● TASK DESCRIPTION:
When you copy the records, keep every word exact and leave the pictures out.

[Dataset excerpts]
=== Section Start ===

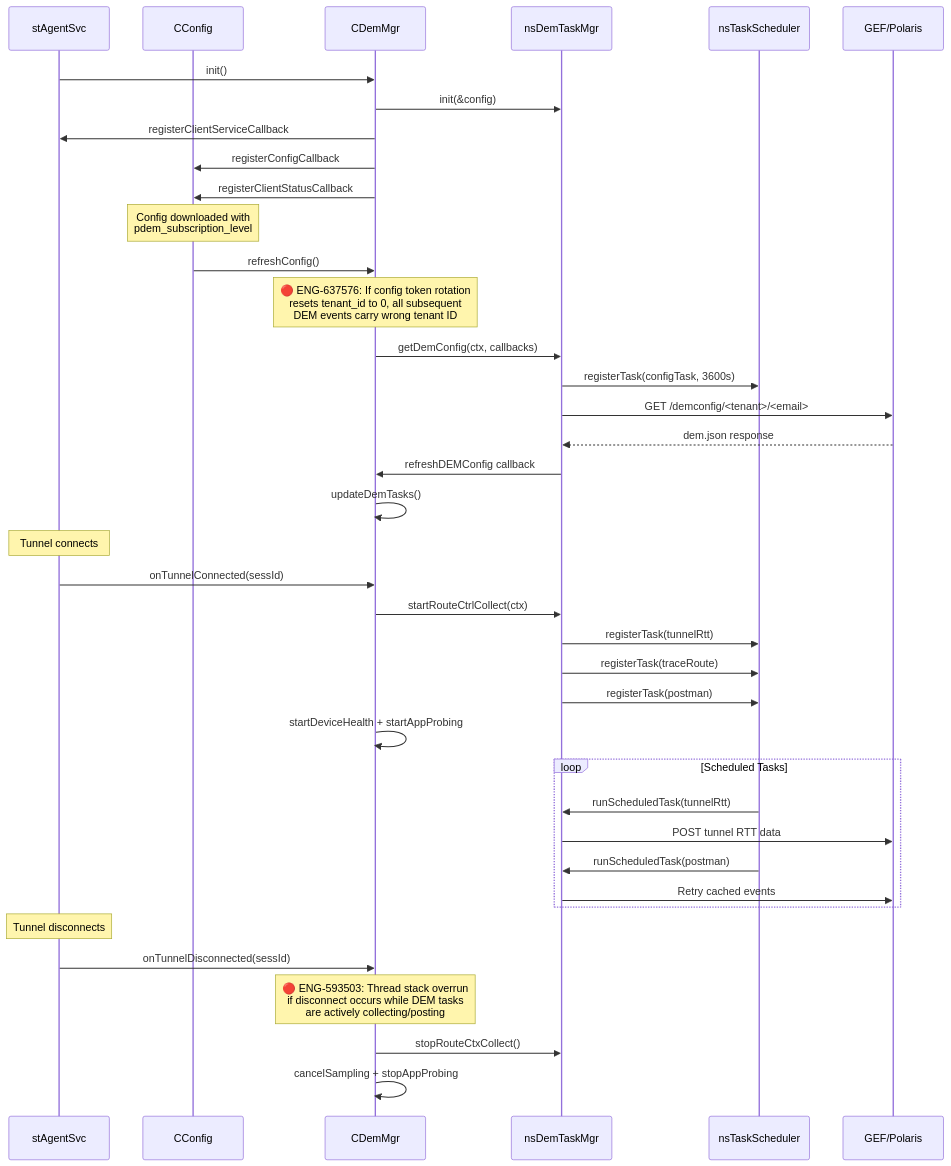
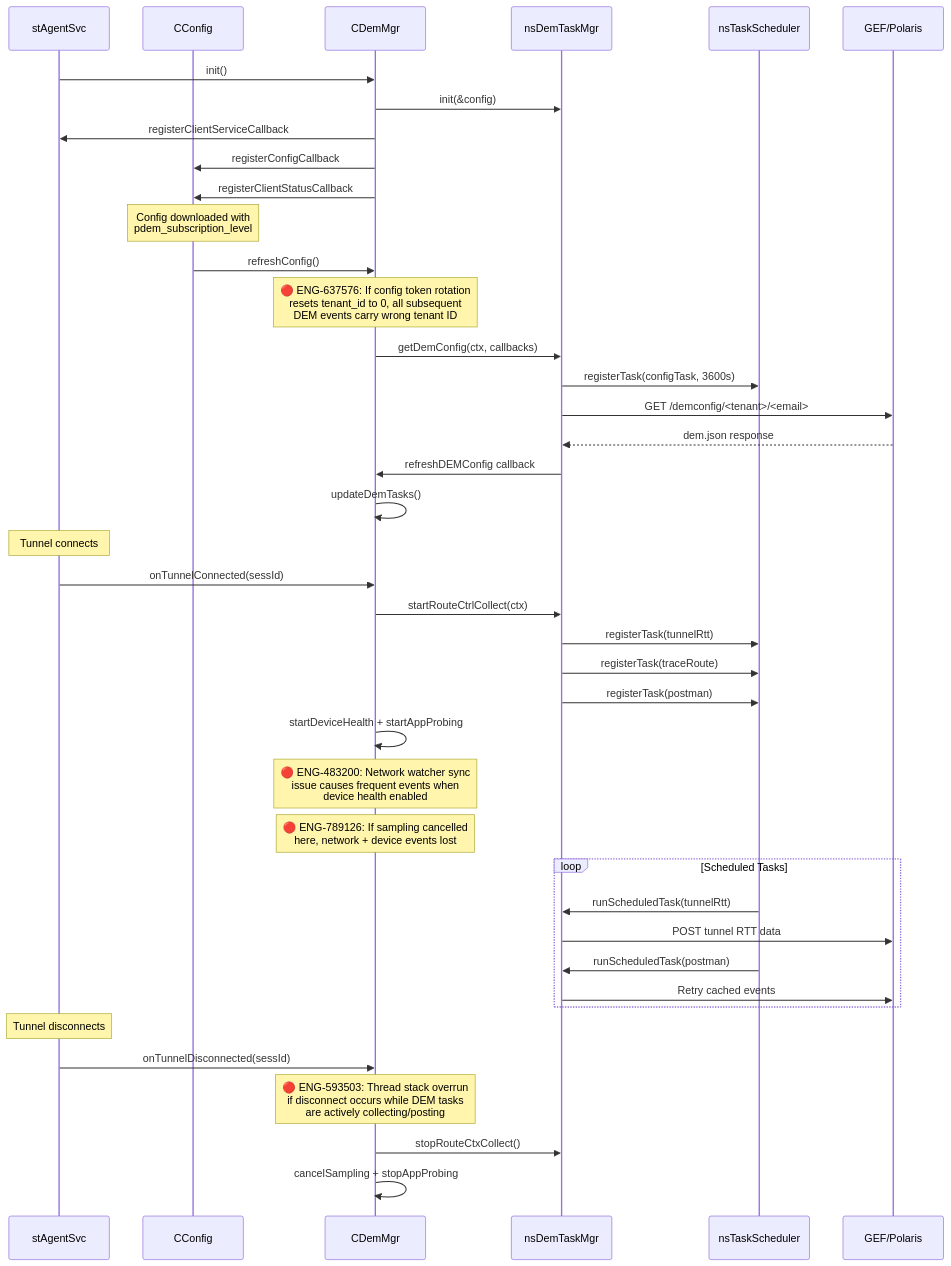
One commit to ns-klin/endpoint_system_test_plan changed the second of 14 diagrams in chapters/16_dem.md. Above: the diagram before and after it, drawn with Mermaid. The commit also changed other lines of this file and 26 other files, not shown here.

First line of the commit message:
Add 87 bugs from Excel enrichment and integrate into mermaid diagrams

````diff
--- a/chapters/16_dem.md
+++ b/chapters/16_dem.md
@@ -127,51 +140,53 @@
 ```mermaid
 sequenceDiagram
     participant SVC as stAgentSvc
     participant CFG as CConfig
     participant DEM as CDemMgr
     participant TM as nsDemTaskMgr
     participant SCHED as nsTaskScheduler
     participant GEF as GEF/Polaris
 
     SVC->>DEM: init()
     DEM->>TM: init(&config)
     DEM->>SVC: registerClientServiceCallback
     DEM->>CFG: registerConfigCallback
     DEM->>CFG: registerClientStatusCallback
 
     Note over CFG: Config downloaded with<br/>pdem_subscription_level
 
     CFG->>DEM: refreshConfig()
     Note over DEM: 🔴 ENG-637576: If config token rotation<br/>resets tenant_id to 0, all subsequent<br/>DEM events carry wrong tenant ID
 
     DEM->>TM: getDemConfig(ctx, callbacks)
     TM->>SCHED: registerTask(configTask, 3600s)
 
     TM->>GEF: GET /demconfig/<tenant>/<email>
     GEF-->>TM: dem.json response
     TM->>DEM: refreshDEMConfig callback
     DEM->>DEM: updateDemTasks()
 
     Note over SVC: Tunnel connects
 
     SVC->>DEM: onTunnelConnected(sessId)
     DEM->>TM: startRouteCtrlCollect(ctx)
     TM->>SCHED: registerTask(tunnelRtt)
     TM->>SCHED: registerTask(traceRoute)
     TM->>SCHED: registerTask(postman)
     DEM->>DEM: startDeviceHealth + startAppProbing
+    Note over DEM: 🔴 ENG-483200: Network watcher sync<br/>issue causes frequent events when<br/>device health enabled
+    Note over DEM: 🔴 ENG-789126: If sampling cancelled<br/>here, network + device events lost
 
     loop Scheduled Tasks
         SCHED->>TM: runScheduledTask(tunnelRtt)
         TM->>GEF: POST tunnel RTT data
         SCHED->>TM: runScheduledTask(postman)
         TM->>GEF: Retry cached events
     end
 
     Note over SVC: Tunnel disconnects
 
     SVC->>DEM: onTunnelDisconnected(sessId)
     Note over DEM: 🔴 ENG-593503: Thread stack overrun<br/>if disconnect occurs while DEM tasks<br/>are actively collecting/posting
     DEM->>TM: stopRouteCtxCollect()
     DEM->>DEM: cancelSampling + stopAppProbing
 ```
````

=== Section End ===

● SOLUTION TO THIS TASK:
One commit to ns-klin/endpoint_system_test_plan changed the second of 14 diagrams in chapters/16_dem.md. Above: the diagram before and after it, drawn with Mermaid. The commit also changed other lines of this file and 26 other files, not shown here.

First line of the commit message:
Add 87 bugs from Excel enrichment and integrate into mermaid diagrams

````diff
--- a/chapters/16_dem.md
+++ b/chapters/16_dem.md
@@ -127,51 +140,53 @@
 ```mermaid
 sequenceDiagram
     participant SVC as stAgentSvc
     participant CFG as CConfig
     participant DEM as CDemMgr
     participant TM as nsDemTaskMgr
     participant SCHED as nsTaskScheduler
     participant GEF as GEF/Polaris
 
     SVC->>DEM: init()
     DEM->>TM: init(&config)
     DEM->>SVC: registerClientServiceCallback
     DEM->>CFG: registerConfigCallback
     DEM->>CFG: registerClientStatusCallback
 
     Note over CFG: Config downloaded with<br/>pdem_subscription_level
 
     CFG->>DEM: refreshConfig()
     Note over DEM: 🔴 ENG-637576: If config token rotation<br/>resets tenant_id to 0, all subsequent<br/>DEM events carry wrong tenant ID
 
     DEM->>TM: getDemConfig(ctx, callbacks)
     TM->>SCHED: registerTask(configTask, 3600s)
 
     TM->>GEF: GET /demconfig/<tenant>/<email>
     GEF-->>TM: dem.json response
     TM->>DEM: refreshDEMConfig callback
     DEM->>DEM: updateDemTasks()
 
     Note over SVC: Tunnel connects
 
     SVC->>DEM: onTunnelConnected(sessId)
     DEM->>TM: startRouteCtrlCollect(ctx)
     TM->>SCHED: registerTask(tunnelRtt)
     TM->>SCHED: registerTask(traceRoute)
     TM->>SCHED: registerTask(postman)
     DEM->>DEM: startDeviceHealth + startAppProbing
+    Note over DEM: 🔴 ENG-483200: Network watcher sync<br/>issue causes frequent events when<br/>device health enabled
+    Note over DEM: 🔴 ENG-789126: If sampling cancelled<br/>here, network + device events lost
 
     loop Scheduled Tasks
         SCHED->>TM: runScheduledTask(tunnelRtt)
         TM->>GEF: POST tunnel RTT data
         SCHED->>TM: runScheduledTask(postman)
         TM->>GEF: Retry cached events
     end
 
     Note over SVC: Tunnel disconnects
 
     SVC->>DEM: onTunnelDisconnected(sessId)
     Note over DEM: 🔴 ENG-593503: Thread stack overrun<br/>if disconnect occurs while DEM tasks<br/>are actively collecting/posting
     DEM->>TM: stopRouteCtxCollect()
     DEM->>DEM: cancelSampling + stopAppProbing
 ```
````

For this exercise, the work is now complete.